**Exercise prompt**
In your copy, repeat each record exactly and include no pictures.

**Supplied records**
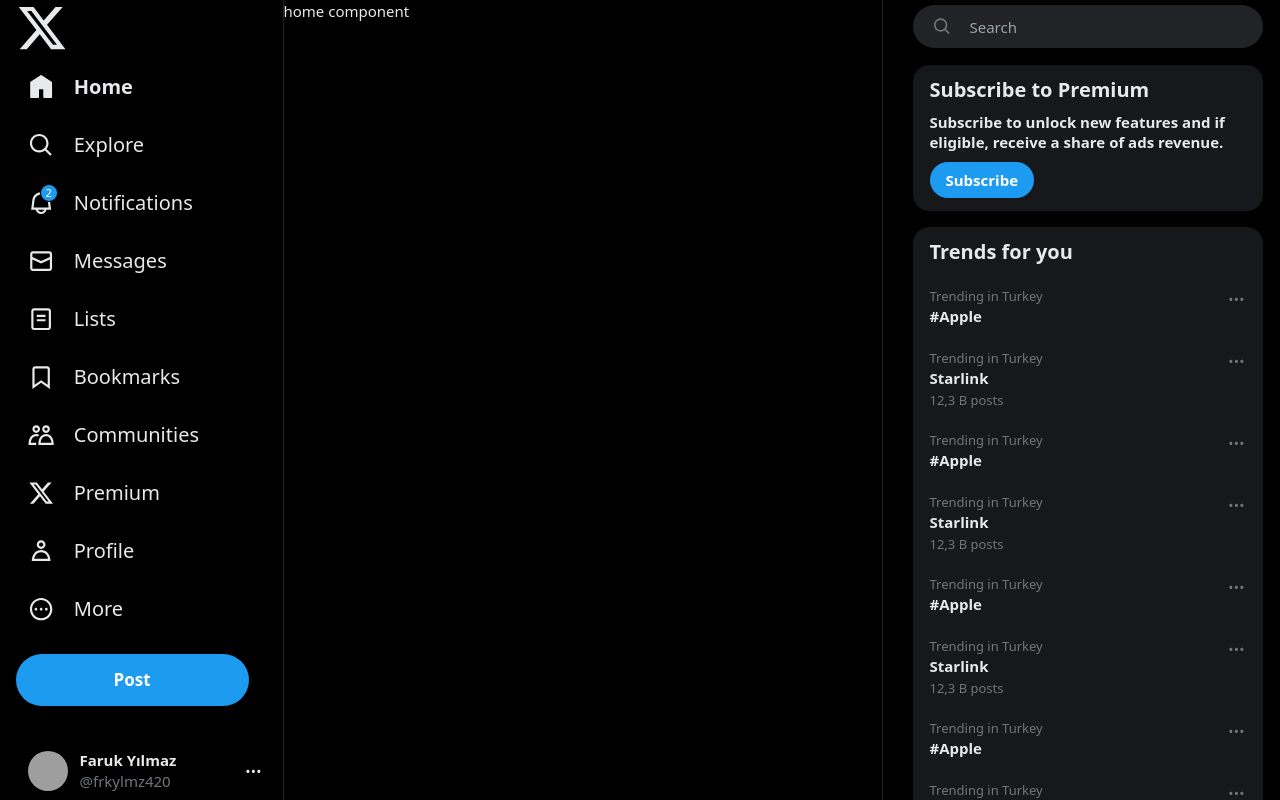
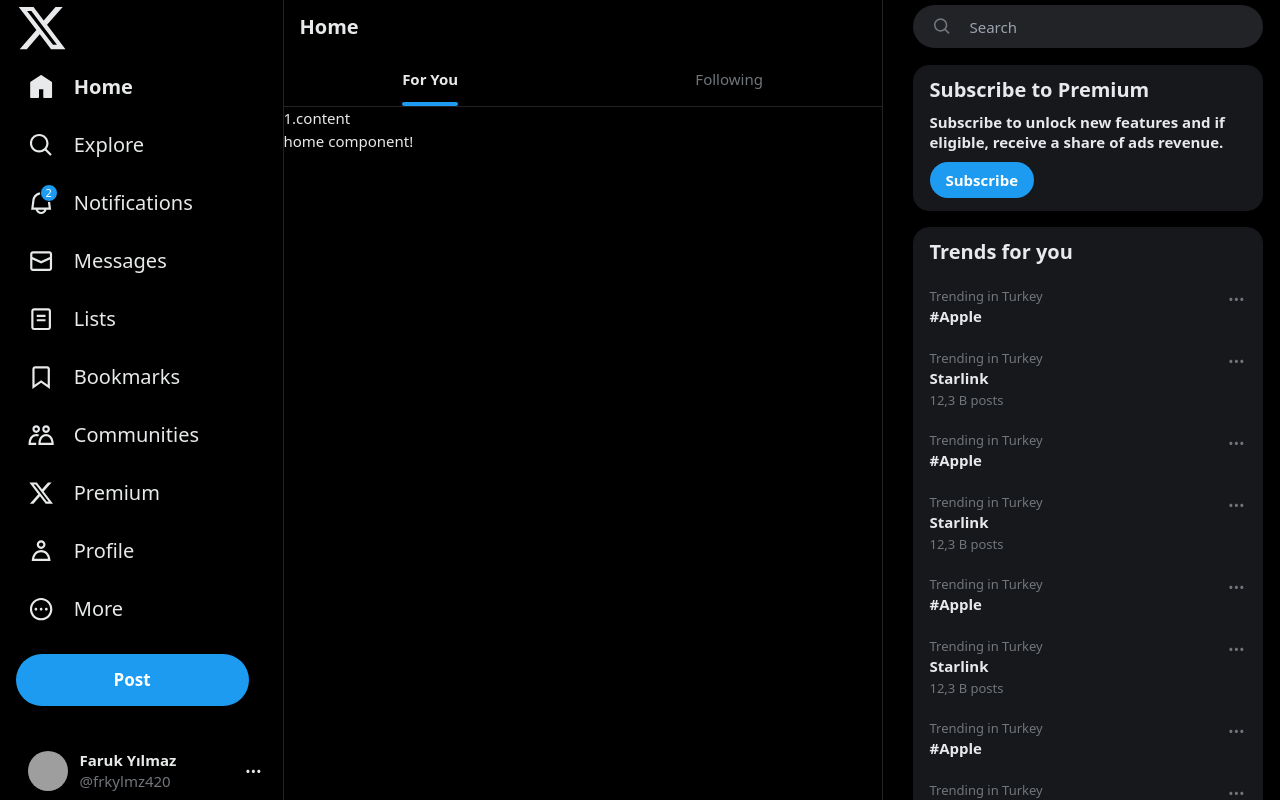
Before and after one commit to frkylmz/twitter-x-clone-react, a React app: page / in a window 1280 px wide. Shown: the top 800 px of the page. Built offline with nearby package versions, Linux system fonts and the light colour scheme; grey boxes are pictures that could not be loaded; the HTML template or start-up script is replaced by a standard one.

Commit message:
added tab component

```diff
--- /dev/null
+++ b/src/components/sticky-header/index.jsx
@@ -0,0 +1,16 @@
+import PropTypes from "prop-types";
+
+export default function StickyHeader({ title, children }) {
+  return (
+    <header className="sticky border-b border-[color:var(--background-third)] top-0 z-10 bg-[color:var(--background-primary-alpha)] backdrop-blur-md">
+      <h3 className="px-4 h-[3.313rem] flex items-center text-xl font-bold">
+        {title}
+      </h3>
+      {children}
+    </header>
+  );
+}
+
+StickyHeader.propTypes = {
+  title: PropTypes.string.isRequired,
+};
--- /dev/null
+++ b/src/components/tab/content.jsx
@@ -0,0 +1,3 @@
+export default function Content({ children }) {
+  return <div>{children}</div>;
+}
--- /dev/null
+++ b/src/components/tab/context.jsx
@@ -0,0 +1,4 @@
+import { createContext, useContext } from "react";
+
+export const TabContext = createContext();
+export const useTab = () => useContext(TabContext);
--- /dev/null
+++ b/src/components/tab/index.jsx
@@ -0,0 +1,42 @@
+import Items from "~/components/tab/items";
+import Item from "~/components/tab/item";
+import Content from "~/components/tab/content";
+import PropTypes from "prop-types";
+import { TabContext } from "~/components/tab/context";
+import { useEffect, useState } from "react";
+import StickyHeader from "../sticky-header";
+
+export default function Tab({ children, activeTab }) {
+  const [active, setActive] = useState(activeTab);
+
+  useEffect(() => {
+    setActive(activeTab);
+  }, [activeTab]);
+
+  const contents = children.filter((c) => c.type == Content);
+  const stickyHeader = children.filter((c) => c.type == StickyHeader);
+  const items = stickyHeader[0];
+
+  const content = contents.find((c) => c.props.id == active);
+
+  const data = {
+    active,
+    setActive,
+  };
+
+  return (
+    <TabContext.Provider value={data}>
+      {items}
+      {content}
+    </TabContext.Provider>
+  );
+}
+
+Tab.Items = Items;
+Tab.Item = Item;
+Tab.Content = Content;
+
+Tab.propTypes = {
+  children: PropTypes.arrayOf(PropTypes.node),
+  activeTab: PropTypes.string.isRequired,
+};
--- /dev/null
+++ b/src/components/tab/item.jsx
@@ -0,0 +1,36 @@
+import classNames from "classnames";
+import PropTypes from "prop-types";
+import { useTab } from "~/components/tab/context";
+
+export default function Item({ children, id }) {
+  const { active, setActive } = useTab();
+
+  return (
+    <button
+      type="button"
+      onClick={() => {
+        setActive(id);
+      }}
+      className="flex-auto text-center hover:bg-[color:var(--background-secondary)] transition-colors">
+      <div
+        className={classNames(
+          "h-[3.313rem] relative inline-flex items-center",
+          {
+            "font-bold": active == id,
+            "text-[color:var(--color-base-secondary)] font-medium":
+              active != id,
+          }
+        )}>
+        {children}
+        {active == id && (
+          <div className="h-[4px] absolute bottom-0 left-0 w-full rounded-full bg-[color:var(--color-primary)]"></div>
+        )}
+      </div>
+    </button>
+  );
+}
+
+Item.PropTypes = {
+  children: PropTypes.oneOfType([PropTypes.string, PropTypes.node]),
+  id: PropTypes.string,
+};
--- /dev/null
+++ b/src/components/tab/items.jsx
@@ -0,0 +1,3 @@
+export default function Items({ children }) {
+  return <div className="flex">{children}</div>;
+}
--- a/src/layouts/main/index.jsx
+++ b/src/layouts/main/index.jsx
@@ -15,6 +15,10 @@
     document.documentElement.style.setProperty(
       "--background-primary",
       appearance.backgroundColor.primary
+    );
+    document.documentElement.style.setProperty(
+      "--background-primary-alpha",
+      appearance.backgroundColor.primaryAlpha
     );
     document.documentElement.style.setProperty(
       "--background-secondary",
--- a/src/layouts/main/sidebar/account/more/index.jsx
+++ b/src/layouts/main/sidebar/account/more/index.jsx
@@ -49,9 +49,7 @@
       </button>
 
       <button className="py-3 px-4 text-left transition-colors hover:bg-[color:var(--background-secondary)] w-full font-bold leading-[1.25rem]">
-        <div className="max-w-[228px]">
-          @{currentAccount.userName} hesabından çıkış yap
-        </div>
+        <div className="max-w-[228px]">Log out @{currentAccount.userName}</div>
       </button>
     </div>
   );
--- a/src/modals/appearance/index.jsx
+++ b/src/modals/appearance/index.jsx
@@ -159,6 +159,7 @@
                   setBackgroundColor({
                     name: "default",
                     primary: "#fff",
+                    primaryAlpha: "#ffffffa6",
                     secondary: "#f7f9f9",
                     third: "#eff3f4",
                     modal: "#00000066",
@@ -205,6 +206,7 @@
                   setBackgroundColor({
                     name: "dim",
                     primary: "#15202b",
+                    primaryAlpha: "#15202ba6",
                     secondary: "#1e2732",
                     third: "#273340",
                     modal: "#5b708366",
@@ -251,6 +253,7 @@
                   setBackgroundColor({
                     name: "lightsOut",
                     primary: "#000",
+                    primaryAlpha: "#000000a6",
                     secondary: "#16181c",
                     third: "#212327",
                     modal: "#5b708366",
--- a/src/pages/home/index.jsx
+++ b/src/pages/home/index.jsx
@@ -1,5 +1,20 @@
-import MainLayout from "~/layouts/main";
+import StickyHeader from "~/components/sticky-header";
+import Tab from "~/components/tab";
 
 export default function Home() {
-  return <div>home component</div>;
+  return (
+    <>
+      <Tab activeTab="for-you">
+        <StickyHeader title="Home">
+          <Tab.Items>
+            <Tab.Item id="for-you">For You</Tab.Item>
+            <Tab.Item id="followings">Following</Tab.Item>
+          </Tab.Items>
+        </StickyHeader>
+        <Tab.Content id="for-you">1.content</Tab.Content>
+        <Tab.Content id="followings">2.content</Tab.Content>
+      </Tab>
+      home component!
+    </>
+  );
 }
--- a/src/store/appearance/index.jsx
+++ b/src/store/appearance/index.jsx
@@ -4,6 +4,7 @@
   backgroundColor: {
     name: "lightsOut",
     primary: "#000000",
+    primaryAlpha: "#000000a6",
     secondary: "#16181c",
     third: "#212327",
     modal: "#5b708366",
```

**Reply**
Before and after one commit to frkylmz/twitter-x-clone-react, a React app: page / in a window 1280 px wide. Shown: the top 800 px of the page. Built offline with nearby package versions, Linux system fonts and the light colour scheme; grey boxes are pictures that could not be loaded; the HTML template or start-up script is replaced by a standard one.

Commit message:
added tab component

```diff
--- /dev/null
+++ b/src/components/sticky-header/index.jsx
@@ -0,0 +1,16 @@
+import PropTypes from "prop-types";
+
+export default function StickyHeader({ title, children }) {
+  return (
+    <header className="sticky border-b border-[color:var(--background-third)] top-0 z-10 bg-[color:var(--background-primary-alpha)] backdrop-blur-md">
+      <h3 className="px-4 h-[3.313rem] flex items-center text-xl font-bold">
+        {title}
+      </h3>
+      {children}
+    </header>
+  );
+}
+
+StickyHeader.propTypes = {
+  title: PropTypes.string.isRequired,
+};
--- /dev/null
+++ b/src/components/tab/content.jsx
@@ -0,0 +1,3 @@
+export default function Content({ children }) {
+  return <div>{children}</div>;
+}
--- /dev/null
+++ b/src/components/tab/context.jsx
@@ -0,0 +1,4 @@
+import { createContext, useContext } from "react";
+
+export const TabContext = createContext();
+export const useTab = () => useContext(TabContext);
--- /dev/null
+++ b/src/components/tab/index.jsx
@@ -0,0 +1,42 @@
+import Items from "~/components/tab/items";
+import Item from "~/components/tab/item";
+import Content from "~/components/tab/content";
+import PropTypes from "prop-types";
+import { TabContext } from "~/components/tab/context";
+import { useEffect, useState } from "react";
+import StickyHeader from "../sticky-header";
+
+export default function Tab({ children, activeTab }) {
+  const [active, setActive] = useState(activeTab);
+
+  useEffect(() => {
+    setActive(activeTab);
+  }, [activeTab]);
+
+  const contents = children.filter((c) => c.type == Content);
+  const stickyHeader = children.filter((c) => c.type == StickyHeader);
+  const items = stickyHeader[0];
+
+  const content = contents.find((c) => c.props.id == active);
+
+  const data = {
+    active,
+    setActive,
+  };
+
+  return (
+    <TabContext.Provider value={data}>
+      {items}
+      {content}
+    </TabContext.Provider>
+  );
+}
+
+Tab.Items = Items;
+Tab.Item = Item;
+Tab.Content = Content;
+
+Tab.propTypes = {
+  children: PropTypes.arrayOf(PropTypes.node),
+  activeTab: PropTypes.string.isRequired,
+};
--- /dev/null
+++ b/src/components/tab/item.jsx
@@ -0,0 +1,36 @@
+import classNames from "classnames";
+import PropTypes from "prop-types";
+import { useTab } from "~/components/tab/context";
+
+export default function Item({ children, id }) {
+  const { active, setActive } = useTab();
+
+  return (
+    <button
+      type="button"
+      onClick={() => {
+        setActive(id);
+      }}
+      className="flex-auto text-center hover:bg-[color:var(--background-secondary)] transition-colors">
+      <div
+        className={classNames(
+          "h-[3.313rem] relative inline-flex items-center",
+          {
+            "font-bold": active == id,
+            "text-[color:var(--color-base-secondary)] font-medium":
+              active != id,
+          }
+        )}>
+        {children}
+        {active == id && (
+          <div className="h-[4px] absolute bottom-0 left-0 w-full rounded-full bg-[color:var(--color-primary)]"></div>
+        )}
+      </div>
+    </button>
+  );
+}
+
+Item.PropTypes = {
+  children: PropTypes.oneOfType([PropTypes.string, PropTypes.node]),
+  id: PropTypes.string,
+};
--- /dev/null
+++ b/src/components/tab/items.jsx
@@ -0,0 +1,3 @@
+export default function Items({ children }) {
+  return <div className="flex">{children}</div>;
+}
--- a/src/layouts/main/index.jsx
+++ b/src/layouts/main/index.jsx
@@ -15,6 +15,10 @@
     document.documentElement.style.setProperty(
       "--background-primary",
       appearance.backgroundColor.primary
+    );
+    document.documentElement.style.setProperty(
+      "--background-primary-alpha",
+      appearance.backgroundColor.primaryAlpha
     );
     document.documentElement.style.setProperty(
       "--background-secondary",
--- a/src/layouts/main/sidebar/account/more/index.jsx
+++ b/src/layouts/main/sidebar/account/more/index.jsx
@@ -49,9 +49,7 @@
       </button>
 
       <button className="py-3 px-4 text-left transition-colors hover:bg-[color:var(--background-secondary)] w-full font-bold leading-[1.25rem]">
-        <div className="max-w-[228px]">
-          @{currentAccount.userName} hesabından çıkış yap
-        </div>
+        <div className="max-w-[228px]">Log out @{currentAccount.userName}</div>
       </button>
     </div>
   );
--- a/src/modals/appearance/index.jsx
+++ b/src/modals/appearance/index.jsx
@@ -159,6 +159,7 @@
                   setBackgroundColor({
                     name: "default",
                     primary: "#fff",
+                    primaryAlpha: "#ffffffa6",
                     secondary: "#f7f9f9",
                     third: "#eff3f4",
                     modal: "#00000066",
@@ -205,6 +206,7 @@
                   setBackgroundColor({
                     name: "dim",
                     primary: "#15202b",
+                    primaryAlpha: "#15202ba6",
                     secondary: "#1e2732",
                     third: "#273340",
                     modal: "#5b708366",
@@ -251,6 +253,7 @@
                   setBackgroundColor({
                     name: "lightsOut",
                     primary: "#000",
+                    primaryAlpha: "#000000a6",
                     secondary: "#16181c",
                     third: "#212327",
                     modal: "#5b708366",
--- a/src/pages/home/index.jsx
+++ b/src/pages/home/index.jsx
@@ -1,5 +1,20 @@
-import MainLayout from "~/layouts/main";
+import StickyHeader from "~/components/sticky-header";
+import Tab from "~/components/tab";
 
 export default function Home() {
-  return <div>home component</div>;
+  return (
+    <>
+      <Tab activeTab="for-you">
+        <StickyHeader title="Home">
+          <Tab.Items>
+            <Tab.Item id="for-you">For You</Tab.Item>
+            <Tab.Item id="followings">Following</Tab.Item>
+          </Tab.Items>
+        </StickyHeader>
+        <Tab.Content id="for-you">1.content</Tab.Content>
+        <Tab.Content id="followings">2.content</Tab.Content>
+      </Tab>
+      home component!
+    </>
+  );
 }
--- a/src/store/appearance/index.jsx
+++ b/src/store/appearance/index.jsx
@@ -4,6 +4,7 @@
   backgroundColor: {
     name: "lightsOut",
     primary: "#000000",
+    primaryAlpha: "#000000a6",
     secondary: "#16181c",
     third: "#212327",
     modal: "#5b708366",
```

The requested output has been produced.